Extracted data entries
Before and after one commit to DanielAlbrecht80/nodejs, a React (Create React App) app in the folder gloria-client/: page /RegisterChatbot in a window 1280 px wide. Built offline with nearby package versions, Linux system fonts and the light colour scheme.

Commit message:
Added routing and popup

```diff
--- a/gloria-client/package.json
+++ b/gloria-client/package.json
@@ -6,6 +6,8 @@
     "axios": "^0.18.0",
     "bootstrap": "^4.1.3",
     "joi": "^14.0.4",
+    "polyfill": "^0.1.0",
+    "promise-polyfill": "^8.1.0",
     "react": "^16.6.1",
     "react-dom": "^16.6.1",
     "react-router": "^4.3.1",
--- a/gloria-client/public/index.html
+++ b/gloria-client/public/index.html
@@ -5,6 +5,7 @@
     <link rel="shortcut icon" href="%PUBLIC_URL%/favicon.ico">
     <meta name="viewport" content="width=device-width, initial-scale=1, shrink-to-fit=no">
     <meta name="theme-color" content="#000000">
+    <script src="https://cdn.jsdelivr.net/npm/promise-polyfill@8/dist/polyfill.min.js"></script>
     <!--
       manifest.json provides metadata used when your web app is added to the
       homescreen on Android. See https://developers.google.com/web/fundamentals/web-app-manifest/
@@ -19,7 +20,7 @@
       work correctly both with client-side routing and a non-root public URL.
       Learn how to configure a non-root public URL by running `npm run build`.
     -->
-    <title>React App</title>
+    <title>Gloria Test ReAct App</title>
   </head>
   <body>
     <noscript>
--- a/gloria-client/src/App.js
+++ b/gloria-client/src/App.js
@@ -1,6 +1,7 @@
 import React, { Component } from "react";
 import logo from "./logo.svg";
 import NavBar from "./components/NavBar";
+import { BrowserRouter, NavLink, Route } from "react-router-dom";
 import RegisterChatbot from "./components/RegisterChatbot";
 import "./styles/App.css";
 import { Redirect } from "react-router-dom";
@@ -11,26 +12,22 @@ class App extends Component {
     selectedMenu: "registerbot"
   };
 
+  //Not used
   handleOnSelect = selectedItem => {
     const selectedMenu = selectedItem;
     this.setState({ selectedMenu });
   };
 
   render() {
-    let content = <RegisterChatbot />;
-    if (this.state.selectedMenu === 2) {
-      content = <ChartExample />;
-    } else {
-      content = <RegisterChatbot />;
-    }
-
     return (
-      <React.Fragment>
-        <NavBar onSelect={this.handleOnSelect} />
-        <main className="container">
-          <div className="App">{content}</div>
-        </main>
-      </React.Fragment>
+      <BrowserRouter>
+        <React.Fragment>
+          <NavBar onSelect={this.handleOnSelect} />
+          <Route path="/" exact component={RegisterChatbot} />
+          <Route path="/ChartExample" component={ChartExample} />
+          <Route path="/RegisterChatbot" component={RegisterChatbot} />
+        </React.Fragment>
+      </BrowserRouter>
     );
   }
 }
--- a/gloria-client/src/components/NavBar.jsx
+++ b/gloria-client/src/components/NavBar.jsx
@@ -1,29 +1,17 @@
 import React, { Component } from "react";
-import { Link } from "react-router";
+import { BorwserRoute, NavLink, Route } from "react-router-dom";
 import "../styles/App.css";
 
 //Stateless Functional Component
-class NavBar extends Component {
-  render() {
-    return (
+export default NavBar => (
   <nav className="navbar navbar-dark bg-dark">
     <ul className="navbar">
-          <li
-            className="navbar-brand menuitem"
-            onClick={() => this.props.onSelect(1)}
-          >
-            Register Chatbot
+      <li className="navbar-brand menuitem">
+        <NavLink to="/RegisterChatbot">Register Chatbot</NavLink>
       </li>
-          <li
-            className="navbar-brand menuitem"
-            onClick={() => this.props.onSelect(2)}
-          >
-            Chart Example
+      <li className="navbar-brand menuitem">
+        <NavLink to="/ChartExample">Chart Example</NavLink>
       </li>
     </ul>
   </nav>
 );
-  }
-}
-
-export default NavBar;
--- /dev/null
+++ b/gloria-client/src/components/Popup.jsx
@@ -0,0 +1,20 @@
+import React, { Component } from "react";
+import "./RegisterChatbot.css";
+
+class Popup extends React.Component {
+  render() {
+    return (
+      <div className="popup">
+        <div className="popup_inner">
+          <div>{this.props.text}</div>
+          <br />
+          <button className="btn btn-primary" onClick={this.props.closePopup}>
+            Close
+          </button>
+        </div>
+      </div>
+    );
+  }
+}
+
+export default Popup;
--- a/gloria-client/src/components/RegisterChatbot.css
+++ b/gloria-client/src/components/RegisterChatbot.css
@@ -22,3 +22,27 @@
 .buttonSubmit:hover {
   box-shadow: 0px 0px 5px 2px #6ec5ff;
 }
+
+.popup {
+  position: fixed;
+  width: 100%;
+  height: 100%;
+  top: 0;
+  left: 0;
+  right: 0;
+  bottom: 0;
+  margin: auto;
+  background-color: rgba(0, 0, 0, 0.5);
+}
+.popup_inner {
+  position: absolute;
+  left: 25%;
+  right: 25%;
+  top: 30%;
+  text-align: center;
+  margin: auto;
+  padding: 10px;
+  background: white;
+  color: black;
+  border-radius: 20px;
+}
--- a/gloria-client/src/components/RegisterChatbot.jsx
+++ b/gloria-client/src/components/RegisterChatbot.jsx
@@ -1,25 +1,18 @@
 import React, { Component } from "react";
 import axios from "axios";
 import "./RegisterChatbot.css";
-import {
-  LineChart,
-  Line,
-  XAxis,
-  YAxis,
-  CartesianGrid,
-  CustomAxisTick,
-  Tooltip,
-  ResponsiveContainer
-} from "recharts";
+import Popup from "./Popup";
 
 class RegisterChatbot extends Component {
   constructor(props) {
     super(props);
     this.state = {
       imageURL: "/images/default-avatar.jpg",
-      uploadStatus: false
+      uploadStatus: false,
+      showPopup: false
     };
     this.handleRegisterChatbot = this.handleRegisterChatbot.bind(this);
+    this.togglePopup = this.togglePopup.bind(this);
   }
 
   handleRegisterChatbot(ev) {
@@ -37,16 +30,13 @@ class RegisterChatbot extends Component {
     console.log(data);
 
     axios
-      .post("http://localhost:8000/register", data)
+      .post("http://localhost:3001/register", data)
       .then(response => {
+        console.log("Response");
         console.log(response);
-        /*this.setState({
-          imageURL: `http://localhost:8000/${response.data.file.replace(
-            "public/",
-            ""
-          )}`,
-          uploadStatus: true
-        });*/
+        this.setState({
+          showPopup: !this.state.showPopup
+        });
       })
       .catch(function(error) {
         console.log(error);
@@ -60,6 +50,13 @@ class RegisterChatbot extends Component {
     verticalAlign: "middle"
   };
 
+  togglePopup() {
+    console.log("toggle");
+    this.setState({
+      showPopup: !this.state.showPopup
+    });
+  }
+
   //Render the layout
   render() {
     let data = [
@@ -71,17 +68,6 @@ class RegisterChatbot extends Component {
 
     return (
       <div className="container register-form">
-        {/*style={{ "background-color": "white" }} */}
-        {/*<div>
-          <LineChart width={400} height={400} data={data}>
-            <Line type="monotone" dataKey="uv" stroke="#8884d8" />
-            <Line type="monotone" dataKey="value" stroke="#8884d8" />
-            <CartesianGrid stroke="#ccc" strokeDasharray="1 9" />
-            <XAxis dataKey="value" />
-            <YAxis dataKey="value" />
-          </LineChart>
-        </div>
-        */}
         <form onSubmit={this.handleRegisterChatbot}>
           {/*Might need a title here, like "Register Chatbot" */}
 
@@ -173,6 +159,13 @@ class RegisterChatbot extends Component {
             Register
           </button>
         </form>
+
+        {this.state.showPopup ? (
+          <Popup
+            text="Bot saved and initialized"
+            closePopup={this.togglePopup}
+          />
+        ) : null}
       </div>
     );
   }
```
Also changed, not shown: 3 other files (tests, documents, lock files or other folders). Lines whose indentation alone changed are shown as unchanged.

# [Brief]
How many lines in the records contain the word "extends"? Reply with that number only.

# [Answer for the task]
8